Input data:
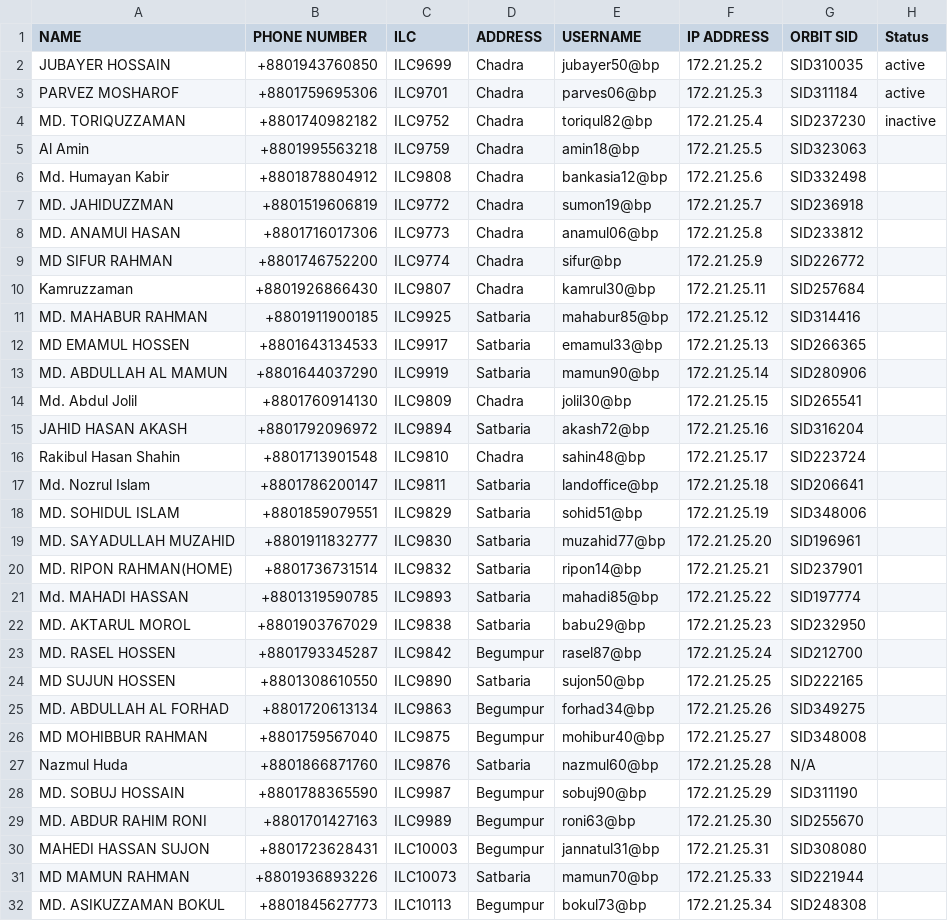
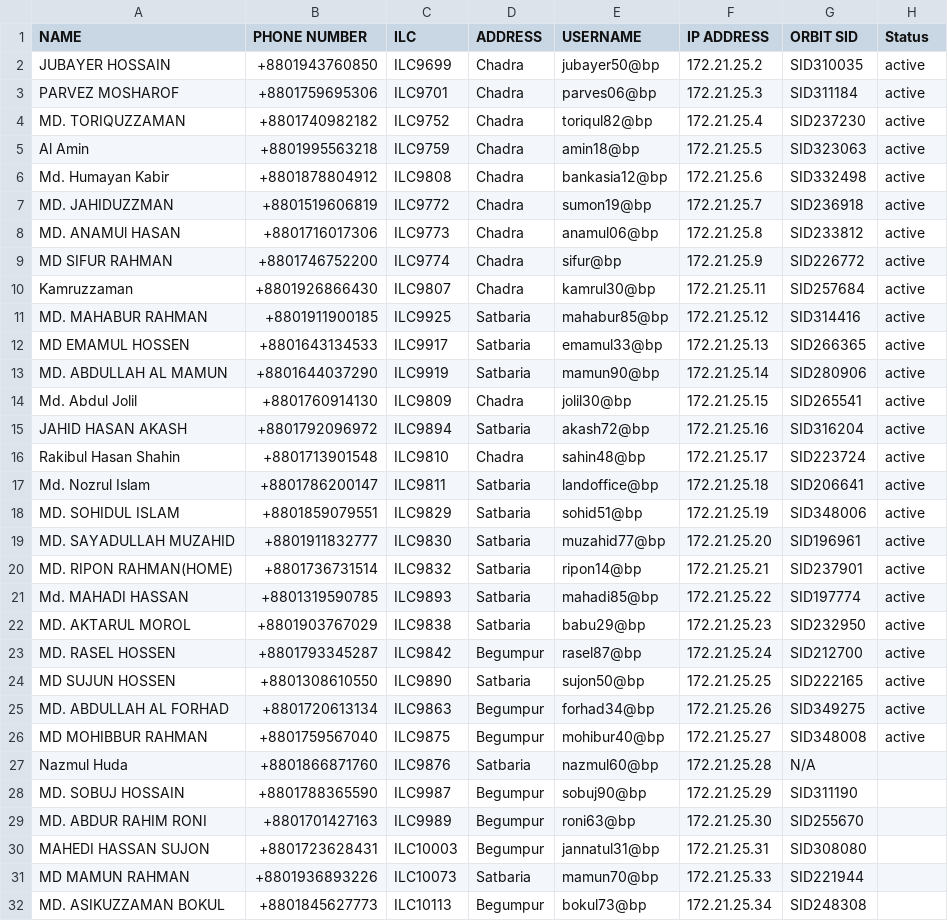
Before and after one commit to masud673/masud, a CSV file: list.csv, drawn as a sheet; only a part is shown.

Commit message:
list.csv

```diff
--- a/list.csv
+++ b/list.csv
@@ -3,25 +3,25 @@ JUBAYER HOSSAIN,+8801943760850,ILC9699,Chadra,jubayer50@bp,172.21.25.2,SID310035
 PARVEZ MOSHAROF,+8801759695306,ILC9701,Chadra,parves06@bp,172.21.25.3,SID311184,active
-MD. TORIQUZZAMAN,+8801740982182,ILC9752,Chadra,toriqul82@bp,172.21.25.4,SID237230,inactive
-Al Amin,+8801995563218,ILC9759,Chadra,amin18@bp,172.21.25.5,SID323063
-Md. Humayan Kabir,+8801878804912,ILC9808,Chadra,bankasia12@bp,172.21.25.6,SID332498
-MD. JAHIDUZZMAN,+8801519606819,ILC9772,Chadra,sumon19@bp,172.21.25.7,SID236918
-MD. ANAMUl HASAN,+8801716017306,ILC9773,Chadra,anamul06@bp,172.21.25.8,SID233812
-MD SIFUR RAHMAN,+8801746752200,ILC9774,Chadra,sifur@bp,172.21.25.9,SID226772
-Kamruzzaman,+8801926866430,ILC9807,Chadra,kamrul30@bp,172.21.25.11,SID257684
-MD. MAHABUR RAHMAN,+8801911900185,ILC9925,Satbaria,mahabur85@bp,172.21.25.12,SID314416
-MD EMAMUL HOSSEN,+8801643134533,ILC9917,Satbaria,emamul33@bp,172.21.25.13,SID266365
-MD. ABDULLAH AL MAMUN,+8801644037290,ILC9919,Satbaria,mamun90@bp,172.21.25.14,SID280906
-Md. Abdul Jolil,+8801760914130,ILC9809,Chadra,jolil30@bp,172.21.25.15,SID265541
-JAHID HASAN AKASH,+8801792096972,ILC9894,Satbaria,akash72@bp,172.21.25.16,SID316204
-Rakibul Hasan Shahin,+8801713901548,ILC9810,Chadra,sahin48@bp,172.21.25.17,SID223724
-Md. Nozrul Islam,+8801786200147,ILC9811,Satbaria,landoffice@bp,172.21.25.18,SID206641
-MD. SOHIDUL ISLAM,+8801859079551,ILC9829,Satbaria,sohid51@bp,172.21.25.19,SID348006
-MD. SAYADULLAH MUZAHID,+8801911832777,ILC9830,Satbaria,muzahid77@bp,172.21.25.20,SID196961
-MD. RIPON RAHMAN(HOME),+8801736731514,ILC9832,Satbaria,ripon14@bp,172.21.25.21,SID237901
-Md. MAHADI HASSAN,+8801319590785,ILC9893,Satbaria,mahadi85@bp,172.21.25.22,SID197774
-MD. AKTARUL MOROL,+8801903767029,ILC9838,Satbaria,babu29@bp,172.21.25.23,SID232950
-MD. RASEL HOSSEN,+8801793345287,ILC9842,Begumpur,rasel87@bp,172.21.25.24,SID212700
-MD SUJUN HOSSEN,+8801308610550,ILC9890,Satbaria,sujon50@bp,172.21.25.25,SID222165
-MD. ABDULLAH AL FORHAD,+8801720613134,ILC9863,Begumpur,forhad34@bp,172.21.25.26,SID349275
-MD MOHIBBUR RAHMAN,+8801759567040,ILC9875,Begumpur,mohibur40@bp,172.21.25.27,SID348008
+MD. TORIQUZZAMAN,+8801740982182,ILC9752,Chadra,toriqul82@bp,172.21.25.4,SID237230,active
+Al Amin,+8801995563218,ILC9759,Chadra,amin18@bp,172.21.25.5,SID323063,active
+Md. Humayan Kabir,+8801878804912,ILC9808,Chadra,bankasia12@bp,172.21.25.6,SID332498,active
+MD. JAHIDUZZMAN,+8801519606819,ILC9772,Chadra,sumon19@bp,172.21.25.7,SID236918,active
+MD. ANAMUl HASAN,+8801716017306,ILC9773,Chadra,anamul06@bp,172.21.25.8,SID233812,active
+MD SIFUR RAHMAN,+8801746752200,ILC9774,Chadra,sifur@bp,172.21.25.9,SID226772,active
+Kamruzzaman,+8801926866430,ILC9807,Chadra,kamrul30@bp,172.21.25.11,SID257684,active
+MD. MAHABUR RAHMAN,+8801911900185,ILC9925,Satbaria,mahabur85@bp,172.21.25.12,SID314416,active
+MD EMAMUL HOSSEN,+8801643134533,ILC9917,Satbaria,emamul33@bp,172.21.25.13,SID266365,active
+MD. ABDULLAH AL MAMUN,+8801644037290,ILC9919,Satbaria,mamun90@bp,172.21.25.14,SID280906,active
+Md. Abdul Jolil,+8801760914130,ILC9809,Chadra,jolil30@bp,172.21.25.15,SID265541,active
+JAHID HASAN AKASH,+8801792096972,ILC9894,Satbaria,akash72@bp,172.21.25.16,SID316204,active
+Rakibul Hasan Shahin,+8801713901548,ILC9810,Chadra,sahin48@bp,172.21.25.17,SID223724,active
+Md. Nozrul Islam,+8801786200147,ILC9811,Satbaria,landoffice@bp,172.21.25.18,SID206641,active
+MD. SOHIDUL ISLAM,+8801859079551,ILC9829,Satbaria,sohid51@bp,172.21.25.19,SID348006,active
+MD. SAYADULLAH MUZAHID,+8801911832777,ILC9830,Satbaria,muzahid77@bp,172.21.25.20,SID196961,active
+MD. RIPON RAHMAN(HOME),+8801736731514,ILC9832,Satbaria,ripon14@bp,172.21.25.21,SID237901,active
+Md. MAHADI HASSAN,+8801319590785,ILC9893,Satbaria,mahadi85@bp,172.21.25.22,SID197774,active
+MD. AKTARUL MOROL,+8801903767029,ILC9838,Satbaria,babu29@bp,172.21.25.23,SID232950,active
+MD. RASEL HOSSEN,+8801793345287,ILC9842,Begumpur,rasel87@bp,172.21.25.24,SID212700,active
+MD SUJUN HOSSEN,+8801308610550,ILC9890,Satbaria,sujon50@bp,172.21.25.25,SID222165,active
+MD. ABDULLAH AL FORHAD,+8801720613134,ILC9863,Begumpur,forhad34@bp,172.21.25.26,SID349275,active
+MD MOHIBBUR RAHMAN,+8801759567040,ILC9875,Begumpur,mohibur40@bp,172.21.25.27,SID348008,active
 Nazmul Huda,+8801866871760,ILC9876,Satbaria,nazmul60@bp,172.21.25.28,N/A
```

==

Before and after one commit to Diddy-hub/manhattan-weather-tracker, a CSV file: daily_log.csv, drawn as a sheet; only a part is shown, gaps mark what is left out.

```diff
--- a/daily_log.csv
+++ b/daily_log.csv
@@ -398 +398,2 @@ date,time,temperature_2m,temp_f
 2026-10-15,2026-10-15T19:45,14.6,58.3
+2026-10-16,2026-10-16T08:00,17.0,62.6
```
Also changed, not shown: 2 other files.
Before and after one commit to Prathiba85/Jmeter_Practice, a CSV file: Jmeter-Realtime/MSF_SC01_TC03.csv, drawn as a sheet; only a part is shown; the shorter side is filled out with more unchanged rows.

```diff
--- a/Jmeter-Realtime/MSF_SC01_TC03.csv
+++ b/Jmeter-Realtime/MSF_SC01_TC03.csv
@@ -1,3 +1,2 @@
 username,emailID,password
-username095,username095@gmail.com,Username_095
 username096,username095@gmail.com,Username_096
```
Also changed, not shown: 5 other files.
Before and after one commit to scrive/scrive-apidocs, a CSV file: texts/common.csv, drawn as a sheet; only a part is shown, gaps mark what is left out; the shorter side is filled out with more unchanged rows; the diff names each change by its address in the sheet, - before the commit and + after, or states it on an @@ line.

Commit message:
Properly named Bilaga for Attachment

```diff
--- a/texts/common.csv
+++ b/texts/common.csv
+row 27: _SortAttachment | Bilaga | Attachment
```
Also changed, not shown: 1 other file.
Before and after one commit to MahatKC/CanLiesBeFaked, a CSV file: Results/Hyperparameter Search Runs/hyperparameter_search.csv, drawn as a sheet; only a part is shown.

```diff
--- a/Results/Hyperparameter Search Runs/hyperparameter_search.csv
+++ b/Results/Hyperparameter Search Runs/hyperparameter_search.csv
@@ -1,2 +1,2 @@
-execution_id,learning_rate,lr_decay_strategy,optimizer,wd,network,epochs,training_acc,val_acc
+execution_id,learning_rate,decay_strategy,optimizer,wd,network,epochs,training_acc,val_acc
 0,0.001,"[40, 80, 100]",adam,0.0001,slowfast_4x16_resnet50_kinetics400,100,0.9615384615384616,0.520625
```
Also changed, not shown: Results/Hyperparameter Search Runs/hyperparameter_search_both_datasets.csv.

Work task:
In the listing above, which lines include the string "Jmeter"? Return every one of them.

Solution to the exercise:
Before and after one commit to Prathiba85/Jmeter_Practice, a CSV file: Jmeter-Realtime/MSF_SC01_TC03.csv, drawn as a sheet; only a part is shown; the shorter side is filled out with more unchanged rows.
--- a/Jmeter-Realtime/MSF_SC01_TC03.csv
+++ b/Jmeter-Realtime/MSF_SC01_TC03.csv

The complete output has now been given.